Ever since the college admissions bribery scandal in 2019, I’ve been patiently waiting for society to start viewing public schools in a higher light. I postulated that some public schools will eventually be viewed as more prestigious than many private schools since it’s harder to bribe your way in.
According to the FBI, the universities involved in the admission scandals between 2011 and 2018 were Georgetown, Stanford, UCLA, University of San Diego, USC, Wake Forest University, and Yale.
In other words, only one of the schools involved in Operation Varsity Blues was a public school, UCLA. University Of Texas El Paso men’s assistant basketball coach was also caught accepting a bribe. However, UTEP’s acceptance rate is literally 100%, so that school doesn’t count.
When already wealthy families are spending between $250,000 – $6 million on bribes, you’ve got to wonder how rigged the college admission system really is. The people caught are likely only the tip of the iceberg.

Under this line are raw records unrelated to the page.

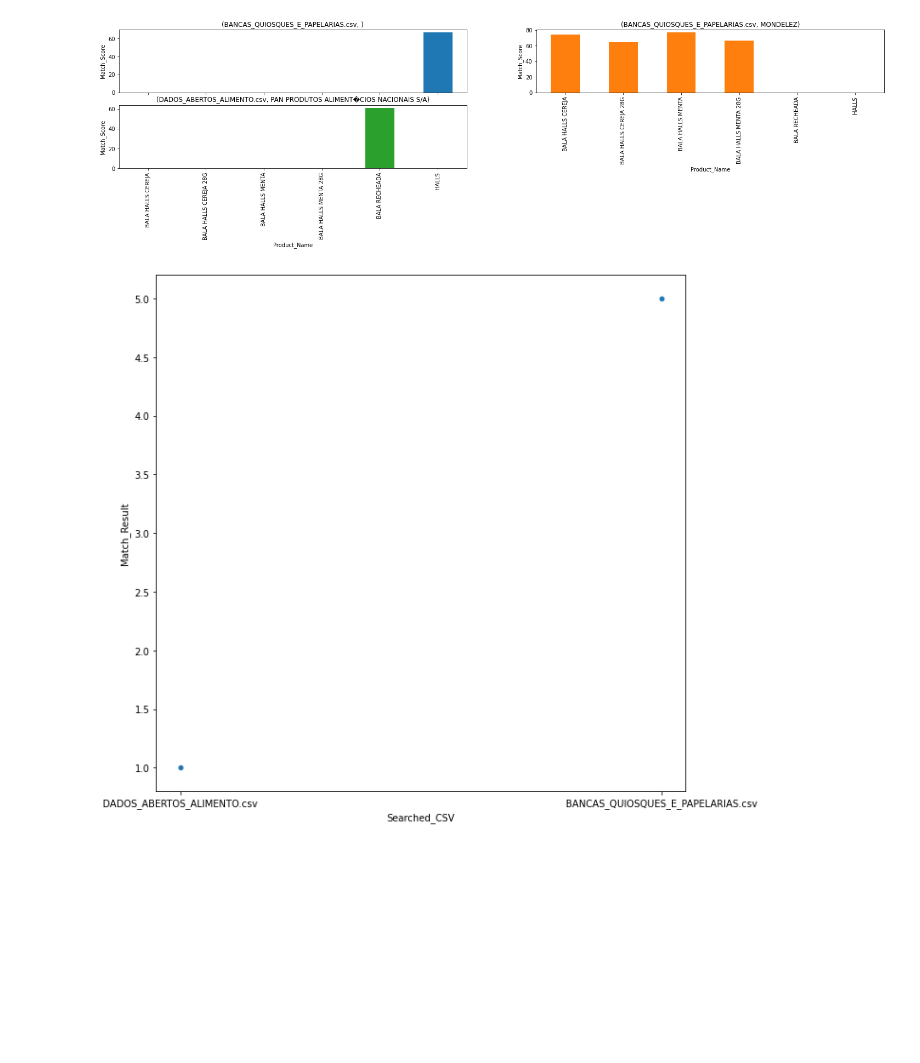
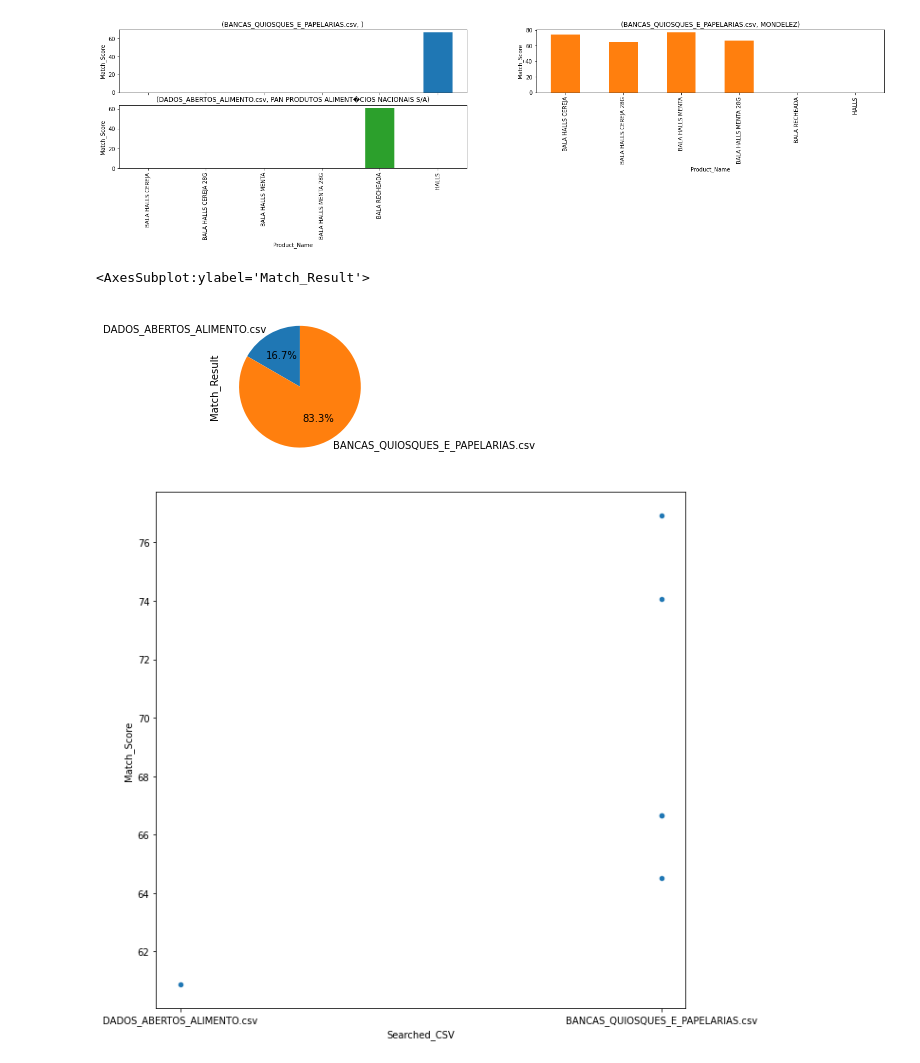
Before and after one commit to ssnivlek/fuzzy_csv_search, a Jupyter notebook: fuzzy_search.ipynb, the cells around one changed output. Drawn from its saved outputs; the diff is of its cells as text; code cells hidden in the pictures; blank space fills up the shorter version.

Commit message:
added pizza graphic

```diff
--- a/fuzzy_search.ipynb
+++ b/fuzzy_search.ipynb
@@ -243,8 +243,15 @@ array([[<AxesSubplot:title={'center':'(BANCAS_QUIOSQUES_E_PAPELARIAS.csv, )'}, x
 [figure]
 # %%
 import numpy as np
+# %%
+ax1 = plt.subplot(121, aspect='equal')
+df_match.plot(kind='pie', y = 'Match_Result', ax=ax1, autopct='%1.1f%%',
+ startangle=90,labels=df_match['Searched_CSV'], legend = False)
+# %% [output]
+<AxesSubplot:ylabel='Match_Result'>
+[figure, added]
 # %%
-df_match.plot.scatter(x="Searched_CSV", y="Match_Result",figsize=(10, 10), alpha=1,colormap='viridis')
+df_result.plot.scatter(x="Searched_CSV", y="Match_Score",figsize=(10, 10),colormap='viridis')
 plt.show()
 # %% [output]
-[figure, old version]
+[figure, new version]
```
Also changed, not shown: parts of 1 cell of this notebook.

Meanwhile, extremely wealthy families are donating hundreds of millions through the front door. These funds aren’t legally considered bribes, but donations. However, we all know the quid pro quo assumption is that all of the children and grandchildren of those families will be admitted in the future.